▸ YOUR TASK
Below are records. Copy every line with "cloud" in it.

▸ INPUT FOR THIS TASK

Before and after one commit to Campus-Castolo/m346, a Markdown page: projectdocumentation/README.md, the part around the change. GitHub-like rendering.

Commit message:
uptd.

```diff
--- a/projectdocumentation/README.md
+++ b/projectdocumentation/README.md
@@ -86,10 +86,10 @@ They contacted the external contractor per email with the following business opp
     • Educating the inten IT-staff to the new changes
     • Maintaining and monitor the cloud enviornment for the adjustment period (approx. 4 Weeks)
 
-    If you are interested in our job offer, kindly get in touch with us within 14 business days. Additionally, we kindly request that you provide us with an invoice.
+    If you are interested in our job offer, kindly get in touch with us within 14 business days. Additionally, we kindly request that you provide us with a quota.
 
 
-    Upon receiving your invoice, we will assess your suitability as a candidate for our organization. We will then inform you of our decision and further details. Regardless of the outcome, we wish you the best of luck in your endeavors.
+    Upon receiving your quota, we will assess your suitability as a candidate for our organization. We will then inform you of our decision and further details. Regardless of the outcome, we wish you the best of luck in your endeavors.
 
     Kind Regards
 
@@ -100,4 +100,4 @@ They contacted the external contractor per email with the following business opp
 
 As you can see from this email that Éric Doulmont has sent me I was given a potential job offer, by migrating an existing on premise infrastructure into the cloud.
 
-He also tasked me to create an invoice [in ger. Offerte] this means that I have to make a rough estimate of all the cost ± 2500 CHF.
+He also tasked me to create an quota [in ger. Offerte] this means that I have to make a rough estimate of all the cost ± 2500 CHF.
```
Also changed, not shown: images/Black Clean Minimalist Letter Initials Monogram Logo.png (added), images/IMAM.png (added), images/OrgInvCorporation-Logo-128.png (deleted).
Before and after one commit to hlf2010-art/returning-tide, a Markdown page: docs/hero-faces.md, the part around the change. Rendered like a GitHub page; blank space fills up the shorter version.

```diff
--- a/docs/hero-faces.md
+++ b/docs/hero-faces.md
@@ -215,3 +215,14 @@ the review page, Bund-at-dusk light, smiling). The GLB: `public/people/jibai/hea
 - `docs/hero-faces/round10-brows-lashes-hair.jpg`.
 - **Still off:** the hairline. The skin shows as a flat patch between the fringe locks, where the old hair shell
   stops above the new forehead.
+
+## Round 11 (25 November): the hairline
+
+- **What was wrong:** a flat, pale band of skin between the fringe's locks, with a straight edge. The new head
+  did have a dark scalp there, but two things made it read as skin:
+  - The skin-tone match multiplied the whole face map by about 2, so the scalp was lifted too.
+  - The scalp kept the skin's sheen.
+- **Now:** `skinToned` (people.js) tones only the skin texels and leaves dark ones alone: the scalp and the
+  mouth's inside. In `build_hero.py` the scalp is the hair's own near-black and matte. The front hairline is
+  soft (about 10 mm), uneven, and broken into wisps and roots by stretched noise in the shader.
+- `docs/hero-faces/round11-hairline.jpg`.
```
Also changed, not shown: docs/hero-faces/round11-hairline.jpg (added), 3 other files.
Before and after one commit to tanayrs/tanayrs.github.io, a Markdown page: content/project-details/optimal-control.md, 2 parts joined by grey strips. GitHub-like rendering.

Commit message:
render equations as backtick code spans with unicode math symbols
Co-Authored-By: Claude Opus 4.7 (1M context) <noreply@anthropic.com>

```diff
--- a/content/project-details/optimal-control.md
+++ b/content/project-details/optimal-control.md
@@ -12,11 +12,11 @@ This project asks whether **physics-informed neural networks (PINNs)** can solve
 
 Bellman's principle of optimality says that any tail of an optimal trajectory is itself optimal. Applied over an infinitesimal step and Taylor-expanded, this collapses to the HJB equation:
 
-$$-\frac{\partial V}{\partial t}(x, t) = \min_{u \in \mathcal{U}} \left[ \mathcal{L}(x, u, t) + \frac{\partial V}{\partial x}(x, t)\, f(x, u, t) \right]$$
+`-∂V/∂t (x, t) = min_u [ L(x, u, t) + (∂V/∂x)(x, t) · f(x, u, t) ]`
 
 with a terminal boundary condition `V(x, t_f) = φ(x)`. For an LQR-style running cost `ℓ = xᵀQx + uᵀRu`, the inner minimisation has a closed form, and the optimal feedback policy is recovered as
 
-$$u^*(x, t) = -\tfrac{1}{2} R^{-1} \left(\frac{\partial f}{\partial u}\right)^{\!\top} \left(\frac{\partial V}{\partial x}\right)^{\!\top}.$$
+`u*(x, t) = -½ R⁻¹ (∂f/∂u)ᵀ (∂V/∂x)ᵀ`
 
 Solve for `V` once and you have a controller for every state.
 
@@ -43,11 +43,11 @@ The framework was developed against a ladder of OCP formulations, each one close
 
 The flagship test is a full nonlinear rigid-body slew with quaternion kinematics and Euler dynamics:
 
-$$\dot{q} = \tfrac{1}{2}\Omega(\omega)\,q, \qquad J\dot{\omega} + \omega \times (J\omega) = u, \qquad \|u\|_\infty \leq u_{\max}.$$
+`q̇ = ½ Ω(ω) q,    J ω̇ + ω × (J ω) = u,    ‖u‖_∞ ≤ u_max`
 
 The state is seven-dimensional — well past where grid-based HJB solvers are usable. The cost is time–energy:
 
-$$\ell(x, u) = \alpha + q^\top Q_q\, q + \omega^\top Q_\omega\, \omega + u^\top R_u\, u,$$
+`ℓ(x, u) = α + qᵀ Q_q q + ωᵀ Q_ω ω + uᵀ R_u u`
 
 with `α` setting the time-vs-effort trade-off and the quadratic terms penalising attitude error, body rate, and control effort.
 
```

▸ RESULT OF THIS EXERCISE
     • Maintaining and monitor the cloud enviornment for the adjustment period (approx. 4 Weeks)
 As you can see from this email that Éric Doulmont has sent me I was given a potential job offer, by migrating an existing on premise infrastructure into the cloud.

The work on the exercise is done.